One of my other observations is that looking back I can tell I was being generous with my grading because I really wanted to like the books. Really, I did. I was cynical going into it, but cynical and excited at the same time. It was fun checking out the new books, even if most of them flailed aimlessly, and then failed to hook me. I could have given Red Hood & The Outlaws a Grade D and nobody would have quibbled. At the time, I just thought it was Comically Awful, not misogynistic and just wrong as, say, Laura Hudson did, who just crushes the definitive analysis. I know now, after re-reading them in context with the other titles, that Stormwatch and even Batgirl could have been downgraded to Grade B-. For the most part the other grades still feel about right to me.

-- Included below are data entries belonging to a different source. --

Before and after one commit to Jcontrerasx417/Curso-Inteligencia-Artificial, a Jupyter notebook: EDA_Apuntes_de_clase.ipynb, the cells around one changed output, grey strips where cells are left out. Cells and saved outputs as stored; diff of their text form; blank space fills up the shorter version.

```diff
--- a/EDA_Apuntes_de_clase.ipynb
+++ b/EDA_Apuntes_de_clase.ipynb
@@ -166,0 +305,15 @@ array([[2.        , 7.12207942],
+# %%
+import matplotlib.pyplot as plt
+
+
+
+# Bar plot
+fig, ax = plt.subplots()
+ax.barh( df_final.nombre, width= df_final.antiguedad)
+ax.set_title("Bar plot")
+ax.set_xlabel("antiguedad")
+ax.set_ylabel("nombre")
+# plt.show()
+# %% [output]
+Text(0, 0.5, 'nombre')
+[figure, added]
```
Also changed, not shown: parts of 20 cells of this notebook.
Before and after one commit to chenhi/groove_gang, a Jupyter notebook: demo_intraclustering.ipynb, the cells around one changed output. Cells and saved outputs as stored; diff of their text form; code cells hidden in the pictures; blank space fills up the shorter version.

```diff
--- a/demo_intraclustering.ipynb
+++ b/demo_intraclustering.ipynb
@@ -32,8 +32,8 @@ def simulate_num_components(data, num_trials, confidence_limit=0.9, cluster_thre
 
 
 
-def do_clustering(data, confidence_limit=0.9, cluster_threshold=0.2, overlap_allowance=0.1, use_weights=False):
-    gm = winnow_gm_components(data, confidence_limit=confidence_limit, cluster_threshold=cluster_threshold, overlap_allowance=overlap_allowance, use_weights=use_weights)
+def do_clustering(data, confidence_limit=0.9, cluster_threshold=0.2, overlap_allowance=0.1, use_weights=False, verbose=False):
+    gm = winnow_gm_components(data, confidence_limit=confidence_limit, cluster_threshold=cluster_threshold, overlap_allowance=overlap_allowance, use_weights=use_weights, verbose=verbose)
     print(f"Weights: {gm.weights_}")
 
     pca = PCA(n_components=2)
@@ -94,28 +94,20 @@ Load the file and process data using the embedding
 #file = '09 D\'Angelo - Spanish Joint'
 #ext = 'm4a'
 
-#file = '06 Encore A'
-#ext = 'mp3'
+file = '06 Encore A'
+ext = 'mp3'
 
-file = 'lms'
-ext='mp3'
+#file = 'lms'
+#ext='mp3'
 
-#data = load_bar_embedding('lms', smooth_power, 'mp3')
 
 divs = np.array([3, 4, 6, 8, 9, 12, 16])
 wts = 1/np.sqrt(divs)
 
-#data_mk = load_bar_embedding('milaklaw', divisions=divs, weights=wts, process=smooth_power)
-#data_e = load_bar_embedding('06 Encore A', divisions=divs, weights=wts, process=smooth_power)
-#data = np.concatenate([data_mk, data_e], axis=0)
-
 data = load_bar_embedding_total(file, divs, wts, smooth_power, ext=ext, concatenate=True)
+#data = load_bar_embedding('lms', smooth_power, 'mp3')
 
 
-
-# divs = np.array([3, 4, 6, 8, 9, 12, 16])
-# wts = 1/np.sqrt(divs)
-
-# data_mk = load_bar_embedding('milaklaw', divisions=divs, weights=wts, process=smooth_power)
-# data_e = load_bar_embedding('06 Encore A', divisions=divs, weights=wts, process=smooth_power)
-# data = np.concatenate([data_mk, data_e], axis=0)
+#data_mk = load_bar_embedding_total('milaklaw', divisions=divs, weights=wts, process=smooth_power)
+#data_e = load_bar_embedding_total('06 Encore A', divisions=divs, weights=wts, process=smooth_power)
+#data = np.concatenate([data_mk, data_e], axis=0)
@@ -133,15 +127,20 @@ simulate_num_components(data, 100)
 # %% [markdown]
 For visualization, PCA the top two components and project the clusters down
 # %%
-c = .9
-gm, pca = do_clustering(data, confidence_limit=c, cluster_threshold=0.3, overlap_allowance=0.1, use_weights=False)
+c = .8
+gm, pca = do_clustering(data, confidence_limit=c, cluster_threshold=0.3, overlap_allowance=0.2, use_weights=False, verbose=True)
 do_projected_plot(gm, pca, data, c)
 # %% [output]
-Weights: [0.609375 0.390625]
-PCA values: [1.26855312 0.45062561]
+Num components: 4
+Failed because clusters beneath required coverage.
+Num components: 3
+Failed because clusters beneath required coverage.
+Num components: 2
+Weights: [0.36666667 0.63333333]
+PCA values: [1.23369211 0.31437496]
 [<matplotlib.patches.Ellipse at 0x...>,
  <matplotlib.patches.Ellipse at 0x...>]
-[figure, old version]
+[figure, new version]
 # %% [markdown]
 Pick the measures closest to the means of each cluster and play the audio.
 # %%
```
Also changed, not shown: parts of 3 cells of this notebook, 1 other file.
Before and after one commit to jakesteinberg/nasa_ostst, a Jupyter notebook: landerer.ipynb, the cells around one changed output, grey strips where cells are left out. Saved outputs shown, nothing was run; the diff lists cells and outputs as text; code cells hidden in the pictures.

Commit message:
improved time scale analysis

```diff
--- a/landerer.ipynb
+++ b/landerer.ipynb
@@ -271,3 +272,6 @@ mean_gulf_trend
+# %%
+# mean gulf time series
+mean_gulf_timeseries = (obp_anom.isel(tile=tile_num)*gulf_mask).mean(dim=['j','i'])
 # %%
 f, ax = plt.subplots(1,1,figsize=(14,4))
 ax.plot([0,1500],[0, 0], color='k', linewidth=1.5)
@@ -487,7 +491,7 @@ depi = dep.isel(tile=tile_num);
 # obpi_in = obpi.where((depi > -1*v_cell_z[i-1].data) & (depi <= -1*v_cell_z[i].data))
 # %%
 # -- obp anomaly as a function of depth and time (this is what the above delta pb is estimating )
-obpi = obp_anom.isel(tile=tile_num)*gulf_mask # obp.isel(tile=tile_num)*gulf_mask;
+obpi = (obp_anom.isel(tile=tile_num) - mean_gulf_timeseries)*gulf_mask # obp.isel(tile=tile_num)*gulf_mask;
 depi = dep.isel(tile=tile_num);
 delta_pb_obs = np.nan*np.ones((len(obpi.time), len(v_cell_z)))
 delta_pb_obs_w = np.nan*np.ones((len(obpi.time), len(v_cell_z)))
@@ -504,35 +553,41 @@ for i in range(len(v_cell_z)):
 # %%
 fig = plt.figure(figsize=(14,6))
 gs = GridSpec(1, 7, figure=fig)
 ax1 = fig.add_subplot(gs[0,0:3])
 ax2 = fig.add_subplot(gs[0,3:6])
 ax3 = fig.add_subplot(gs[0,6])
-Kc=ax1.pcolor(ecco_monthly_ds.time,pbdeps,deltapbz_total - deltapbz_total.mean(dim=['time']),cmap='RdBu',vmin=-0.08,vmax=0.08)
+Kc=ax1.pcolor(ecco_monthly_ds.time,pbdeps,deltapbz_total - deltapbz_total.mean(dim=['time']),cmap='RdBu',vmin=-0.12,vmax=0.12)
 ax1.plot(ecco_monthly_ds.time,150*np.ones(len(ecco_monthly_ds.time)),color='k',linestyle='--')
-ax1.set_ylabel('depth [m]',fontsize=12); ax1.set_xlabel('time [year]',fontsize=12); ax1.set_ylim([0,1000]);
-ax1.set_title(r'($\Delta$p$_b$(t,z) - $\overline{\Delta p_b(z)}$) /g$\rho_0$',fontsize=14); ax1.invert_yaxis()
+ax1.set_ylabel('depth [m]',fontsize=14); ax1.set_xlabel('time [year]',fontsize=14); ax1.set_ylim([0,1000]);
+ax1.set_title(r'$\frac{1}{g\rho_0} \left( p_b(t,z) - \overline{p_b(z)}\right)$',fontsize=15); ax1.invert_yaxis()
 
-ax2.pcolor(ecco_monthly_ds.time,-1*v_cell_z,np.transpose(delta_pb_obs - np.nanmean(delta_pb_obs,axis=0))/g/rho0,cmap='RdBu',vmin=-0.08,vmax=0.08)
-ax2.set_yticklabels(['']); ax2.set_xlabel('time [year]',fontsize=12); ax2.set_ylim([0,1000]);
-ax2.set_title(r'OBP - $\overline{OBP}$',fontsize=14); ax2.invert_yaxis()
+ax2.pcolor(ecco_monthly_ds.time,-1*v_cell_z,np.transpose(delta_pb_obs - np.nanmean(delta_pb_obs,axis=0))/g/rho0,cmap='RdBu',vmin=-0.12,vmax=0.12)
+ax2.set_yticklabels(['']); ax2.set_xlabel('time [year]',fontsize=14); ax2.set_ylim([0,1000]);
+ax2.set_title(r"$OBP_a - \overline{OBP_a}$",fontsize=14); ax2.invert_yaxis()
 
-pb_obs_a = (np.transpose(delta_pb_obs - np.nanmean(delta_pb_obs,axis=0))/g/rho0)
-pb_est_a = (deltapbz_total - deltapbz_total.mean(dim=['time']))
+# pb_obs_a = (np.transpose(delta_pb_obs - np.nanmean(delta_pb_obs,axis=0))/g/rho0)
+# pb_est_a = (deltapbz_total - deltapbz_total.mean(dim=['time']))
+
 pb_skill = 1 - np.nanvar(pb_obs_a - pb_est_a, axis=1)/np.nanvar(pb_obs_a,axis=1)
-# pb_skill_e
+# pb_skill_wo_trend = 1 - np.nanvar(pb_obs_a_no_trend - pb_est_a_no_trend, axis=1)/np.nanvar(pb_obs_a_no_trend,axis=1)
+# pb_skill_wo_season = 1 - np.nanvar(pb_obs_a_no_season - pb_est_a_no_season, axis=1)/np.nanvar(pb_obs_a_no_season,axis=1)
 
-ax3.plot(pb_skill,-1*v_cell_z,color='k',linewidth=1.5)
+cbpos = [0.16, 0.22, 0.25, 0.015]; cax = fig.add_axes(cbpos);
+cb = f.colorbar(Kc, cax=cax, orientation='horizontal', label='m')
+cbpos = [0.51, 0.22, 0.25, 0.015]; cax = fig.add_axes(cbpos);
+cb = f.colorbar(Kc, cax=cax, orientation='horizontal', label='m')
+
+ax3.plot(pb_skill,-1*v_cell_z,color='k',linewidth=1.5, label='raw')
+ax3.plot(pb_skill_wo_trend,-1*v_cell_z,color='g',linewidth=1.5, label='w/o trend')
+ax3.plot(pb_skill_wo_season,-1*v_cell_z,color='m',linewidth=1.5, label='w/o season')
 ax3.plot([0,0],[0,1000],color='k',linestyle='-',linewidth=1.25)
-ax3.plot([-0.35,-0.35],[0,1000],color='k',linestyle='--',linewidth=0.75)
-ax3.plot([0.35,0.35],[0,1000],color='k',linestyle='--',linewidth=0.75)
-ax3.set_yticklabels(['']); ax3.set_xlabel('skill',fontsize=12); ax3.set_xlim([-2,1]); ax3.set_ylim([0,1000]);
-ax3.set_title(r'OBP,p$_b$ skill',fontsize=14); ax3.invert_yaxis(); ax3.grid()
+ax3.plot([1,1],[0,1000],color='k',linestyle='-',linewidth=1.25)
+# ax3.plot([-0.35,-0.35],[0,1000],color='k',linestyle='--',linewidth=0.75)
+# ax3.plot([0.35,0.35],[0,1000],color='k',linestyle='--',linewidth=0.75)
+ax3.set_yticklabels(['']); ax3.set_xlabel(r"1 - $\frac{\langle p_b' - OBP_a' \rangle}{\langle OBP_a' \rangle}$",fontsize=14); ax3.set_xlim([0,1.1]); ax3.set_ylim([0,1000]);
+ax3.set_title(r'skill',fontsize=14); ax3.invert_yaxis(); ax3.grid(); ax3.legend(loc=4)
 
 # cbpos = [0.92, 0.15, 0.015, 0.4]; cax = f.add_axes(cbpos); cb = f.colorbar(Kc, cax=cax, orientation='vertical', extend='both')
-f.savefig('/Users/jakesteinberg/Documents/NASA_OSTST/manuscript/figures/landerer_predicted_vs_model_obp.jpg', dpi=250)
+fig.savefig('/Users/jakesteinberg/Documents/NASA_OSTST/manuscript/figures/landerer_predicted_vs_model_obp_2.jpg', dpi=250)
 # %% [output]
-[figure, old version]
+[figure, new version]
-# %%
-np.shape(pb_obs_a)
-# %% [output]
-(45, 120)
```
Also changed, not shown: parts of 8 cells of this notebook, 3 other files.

Lastly, in light of all the negative attention DC has received for their portrayal of women, I do think it’s interesting to note that my top two picks, Batwoman and Wonder Woman, star strong female leads, and have an eclectic blend of female supporting characters. Most of the time in life, you end up getting more credit than you deserve for the things you do well, and more criticism than you deserve for the things that go south, so I think DC does deserve some sliver of credit for getting these two largely right. In the middle of the much deserved outcry over gender politics and the male projected fantasy versions of Skinny Amanda Waller, Horny Fanfic Catwoman, Slutty Amnesiac Starfire, and Alien Stripper Voodoo… that’s something.